WHAT IS NEEDED: Your answer should be an exact copy of every record.

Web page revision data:

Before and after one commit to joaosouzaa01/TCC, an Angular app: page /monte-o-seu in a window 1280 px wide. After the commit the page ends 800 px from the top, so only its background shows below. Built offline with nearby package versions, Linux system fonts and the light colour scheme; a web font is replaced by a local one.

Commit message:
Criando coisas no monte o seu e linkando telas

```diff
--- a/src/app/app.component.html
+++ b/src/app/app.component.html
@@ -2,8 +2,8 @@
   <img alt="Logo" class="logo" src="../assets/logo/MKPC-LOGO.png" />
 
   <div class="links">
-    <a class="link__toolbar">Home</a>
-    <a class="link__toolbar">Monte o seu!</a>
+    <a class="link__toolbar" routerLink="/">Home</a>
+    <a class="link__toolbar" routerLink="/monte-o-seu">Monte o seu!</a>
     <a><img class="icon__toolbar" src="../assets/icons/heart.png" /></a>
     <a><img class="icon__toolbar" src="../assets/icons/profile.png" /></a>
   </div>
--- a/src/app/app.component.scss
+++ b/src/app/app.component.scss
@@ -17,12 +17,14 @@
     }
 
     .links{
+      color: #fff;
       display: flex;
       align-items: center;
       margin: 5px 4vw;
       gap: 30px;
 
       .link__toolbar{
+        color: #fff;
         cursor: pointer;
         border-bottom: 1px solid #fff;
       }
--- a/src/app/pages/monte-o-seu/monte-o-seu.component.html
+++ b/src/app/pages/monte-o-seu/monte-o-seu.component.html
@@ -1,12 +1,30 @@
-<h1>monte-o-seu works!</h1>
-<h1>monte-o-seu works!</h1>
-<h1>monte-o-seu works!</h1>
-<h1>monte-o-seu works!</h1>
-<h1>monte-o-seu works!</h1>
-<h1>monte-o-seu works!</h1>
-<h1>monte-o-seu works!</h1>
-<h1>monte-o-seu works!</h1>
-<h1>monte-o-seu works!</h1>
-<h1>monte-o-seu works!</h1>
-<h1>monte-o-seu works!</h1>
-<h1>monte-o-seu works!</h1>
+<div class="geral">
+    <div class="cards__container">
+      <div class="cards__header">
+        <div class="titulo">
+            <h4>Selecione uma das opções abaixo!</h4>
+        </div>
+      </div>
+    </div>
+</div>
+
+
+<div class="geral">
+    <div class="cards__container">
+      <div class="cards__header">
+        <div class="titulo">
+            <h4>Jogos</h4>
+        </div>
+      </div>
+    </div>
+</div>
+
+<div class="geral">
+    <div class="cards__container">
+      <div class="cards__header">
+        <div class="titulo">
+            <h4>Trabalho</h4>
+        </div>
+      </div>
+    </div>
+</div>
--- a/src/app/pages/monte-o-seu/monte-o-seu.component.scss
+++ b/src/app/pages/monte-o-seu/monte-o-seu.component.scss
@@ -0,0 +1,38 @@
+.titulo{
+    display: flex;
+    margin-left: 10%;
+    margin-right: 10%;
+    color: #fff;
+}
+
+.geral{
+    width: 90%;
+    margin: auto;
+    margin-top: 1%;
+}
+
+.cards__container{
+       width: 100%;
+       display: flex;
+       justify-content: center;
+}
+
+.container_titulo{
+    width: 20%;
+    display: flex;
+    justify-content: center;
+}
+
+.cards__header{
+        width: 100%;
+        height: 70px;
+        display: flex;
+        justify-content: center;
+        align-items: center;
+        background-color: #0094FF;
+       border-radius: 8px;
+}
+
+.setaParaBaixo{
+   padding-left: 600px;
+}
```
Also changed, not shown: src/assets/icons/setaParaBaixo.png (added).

WRITTEN RESPONSE:
Before and after one commit to joaosouzaa01/TCC, an Angular app: page /monte-o-seu in a window 1280 px wide. After the commit the page ends 800 px from the top, so only its background shows below. Built offline with nearby package versions, Linux system fonts and the light colour scheme; a web font is replaced by a local one.

Commit message:
Criando coisas no monte o seu e linkando telas

```diff
--- a/src/app/app.component.html
+++ b/src/app/app.component.html
@@ -2,8 +2,8 @@
   <img alt="Logo" class="logo" src="../assets/logo/MKPC-LOGO.png" />
 
   <div class="links">
-    <a class="link__toolbar">Home</a>
-    <a class="link__toolbar">Monte o seu!</a>
+    <a class="link__toolbar" routerLink="/">Home</a>
+    <a class="link__toolbar" routerLink="/monte-o-seu">Monte o seu!</a>
     <a><img class="icon__toolbar" src="../assets/icons/heart.png" /></a>
     <a><img class="icon__toolbar" src="../assets/icons/profile.png" /></a>
   </div>
--- a/src/app/app.component.scss
+++ b/src/app/app.component.scss
@@ -17,12 +17,14 @@
     }
 
     .links{
+      color: #fff;
       display: flex;
       align-items: center;
       margin: 5px 4vw;
       gap: 30px;
 
       .link__toolbar{
+        color: #fff;
         cursor: pointer;
         border-bottom: 1px solid #fff;
       }
--- a/src/app/pages/monte-o-seu/monte-o-seu.component.html
+++ b/src/app/pages/monte-o-seu/monte-o-seu.component.html
@@ -1,12 +1,30 @@
-<h1>monte-o-seu works!</h1>
-<h1>monte-o-seu works!</h1>
-<h1>monte-o-seu works!</h1>
-<h1>monte-o-seu works!</h1>
-<h1>monte-o-seu works!</h1>
-<h1>monte-o-seu works!</h1>
-<h1>monte-o-seu works!</h1>
-<h1>monte-o-seu works!</h1>
-<h1>monte-o-seu works!</h1>
-<h1>monte-o-seu works!</h1>
-<h1>monte-o-seu works!</h1>
-<h1>monte-o-seu works!</h1>
+<div class="geral">
+    <div class="cards__container">
+      <div class="cards__header">
+        <div class="titulo">
+            <h4>Selecione uma das opções abaixo!</h4>
+        </div>
+      </div>
+    </div>
+</div>
+
+
+<div class="geral">
+    <div class="cards__container">
+      <div class="cards__header">
+        <div class="titulo">
+            <h4>Jogos</h4>
+        </div>
+      </div>
+    </div>
+</div>
+
+<div class="geral">
+    <div class="cards__container">
+      <div class="cards__header">
+        <div class="titulo">
+            <h4>Trabalho</h4>
+        </div>
+      </div>
+    </div>
+</div>
--- a/src/app/pages/monte-o-seu/monte-o-seu.component.scss
+++ b/src/app/pages/monte-o-seu/monte-o-seu.component.scss
@@ -0,0 +1,38 @@
+.titulo{
+    display: flex;
+    margin-left: 10%;
+    margin-right: 10%;
+    color: #fff;
+}
+
+.geral{
+    width: 90%;
+    margin: auto;
+    margin-top: 1%;
+}
+
+.cards__container{
+       width: 100%;
+       display: flex;
+       justify-content: center;
+}
+
+.container_titulo{
+    width: 20%;
+    display: flex;
+    justify-content: center;
+}
+
+.cards__header{
+        width: 100%;
+        height: 70px;
+        display: flex;
+        justify-content: center;
+        align-items: center;
+        background-color: #0094FF;
+       border-radius: 8px;
+}
+
+.setaParaBaixo{
+   padding-left: 600px;
+}
```
Also changed, not shown: src/assets/icons/setaParaBaixo.png (added).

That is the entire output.